The dehydroepiandrosterone (DHEA) and dehydroepiandrosterone sulfate (DHEA-S) concentrations during acute and chronic exercise (training) have been investigated only fairly recently. DHEA is generally preferred to DHEA-S for exploring the acute exercise repercussions in laboratory or field tests because of its shorter elimination half-life. Conversely, DHEA-S is preferred to estimate chronic adaptations. Both can be measured noninvasively in saliva, and it is therefore possible to follow these hormone responses in elite athletes during competitive events and in healthy and pathological populations, without imposing additional stress. Indeed, the correlation between saliva and serum concentrations is high for steroid hormones, both at rest and during exercise.
In this review, we will first summarize the current knowledge on the DHEA/DHEA-S responses to exercise and examine the potential modulating factors: exercise intensity, gender, age, and training.

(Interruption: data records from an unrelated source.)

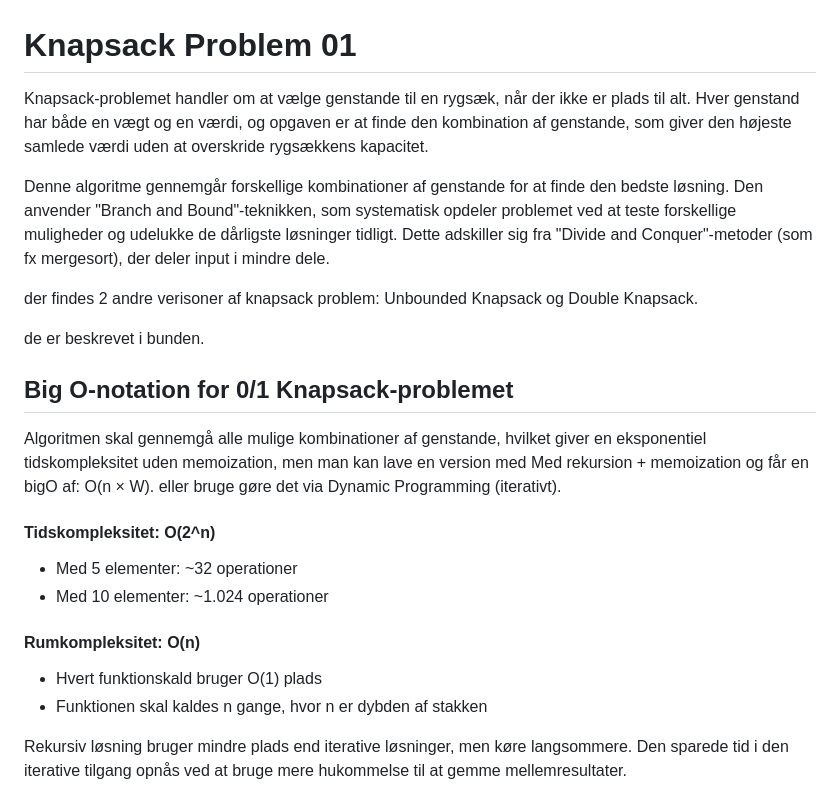
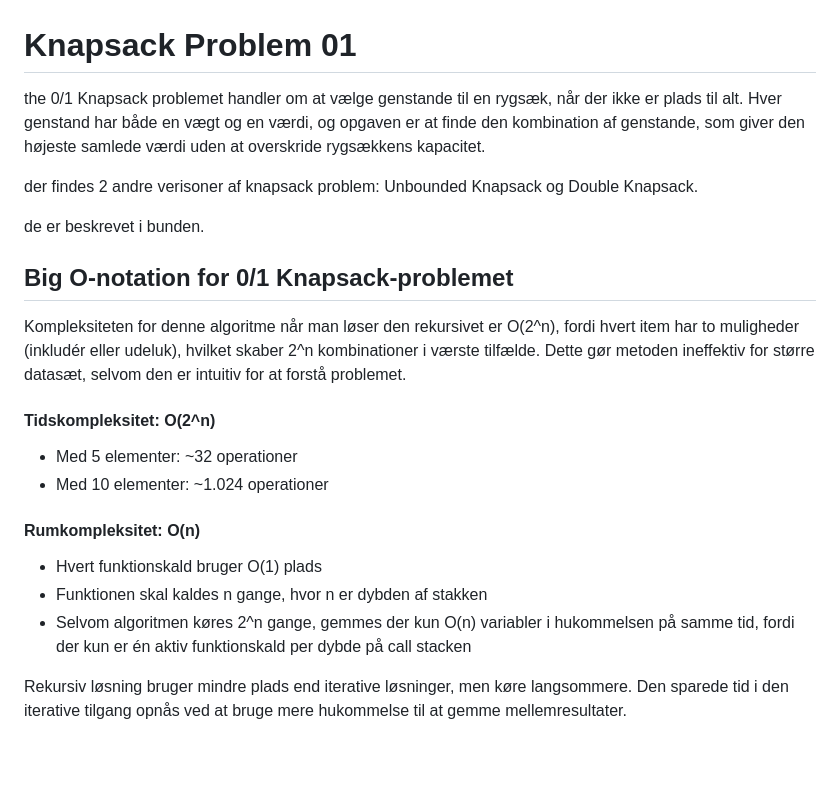
Before and after one commit to mrPrimeBeef/Knapsack-problem, a Markdown page: ReadMe.MD, the part around the change. Rendered like a GitHub page; blank space fills up the shorter version.

```diff
--- a/ReadMe.MD
+++ b/ReadMe.MD
@@ -1,7 +1,5 @@
 # Knapsack Problem 01
-  Knapsack-problemet handler om at vælge genstande til en rygsæk, når der ikke er plads til alt. Hver genstand har både en vægt og en værdi, og opgaven er at finde den kombination af genstande, som giver den højeste samlede værdi uden at overskride rygsækkens kapacitet.
-
-  Denne algoritme gennemgår forskellige kombinationer af genstande for at finde den bedste løsning. Den anvender "Branch and Bound"-teknikken, som systematisk opdeler problemet ved at teste forskellige muligheder og udelukke de dårligste løsninger tidligt. Dette adskiller sig fra "Divide and Conquer"-metoder (som fx mergesort), der deler input i mindre dele.
+  the 0/1 Knapsack problemet handler om at vælge genstande til en rygsæk, når der ikke er plads til alt. Hver genstand har både en vægt og en værdi, og opgaven er at finde den kombination af genstande, som giver den højeste samlede værdi uden at overskride rygsækkens kapacitet.
 
   der findes 2 andre verisoner af knapsack problem:
   Unbounded Knapsack og Double Knapsack.
@@ -10,8 +8,8 @@
 
 
 ## Big O-notation for 0/1 Knapsack-problemet
+ Kompleksiteten for denne algoritme når man løser den rekursivet er O(2^n), fordi hvert item har to muligheder (inkludér eller udeluk), hvilket skaber 2^n kombinationer i værste tilfælde. Dette gør metoden ineffektiv for større datasæt, selvom den er intuitiv for at forstå problemet.
 
-  Algoritmen skal gennemgå alle mulige kombinationer af genstande, hvilket giver en eksponentiel tidskompleksitet uden memoization, men man kan lave en version med Med rekursion + memoization og får en bigO af: O(n × W). eller bruge gøre det via Dynamic Programming (iterativt).
 
   #### Tidskompleksitet: O(2^n)
   - Med 5 elementer: ~32 operationer
@@ -20,6 +18,8 @@
   #### Rumkompleksitet: O(n)
   - Hvert funktionskald bruger O(1) plads
   - Funktionen skal kaldes n gange, hvor n er dybden af stakken
+  - Selvom algoritmen køres 2^n gange, gemmes der kun O(n) variabler i hukommelsen
+    på samme tid, fordi der kun er én aktiv funktionskald per dybde på call stacken
 
   Rekursiv løsning bruger mindre plads end iterative løsninger, men køre langsommere. Den sparede tid i den iterative tilgang opnås ved at bruge mere hukommelse til at gemme mellemresultater.
 
```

We will then discuss the ergogenic effects that athletes expect from the exogenous administration of DHEA and the antidoping methods of analysis currently used to detect this abuse.
keywords: Acute physical exercise;Chronic physical exercise;Ergogenic effects;Antidoping analysis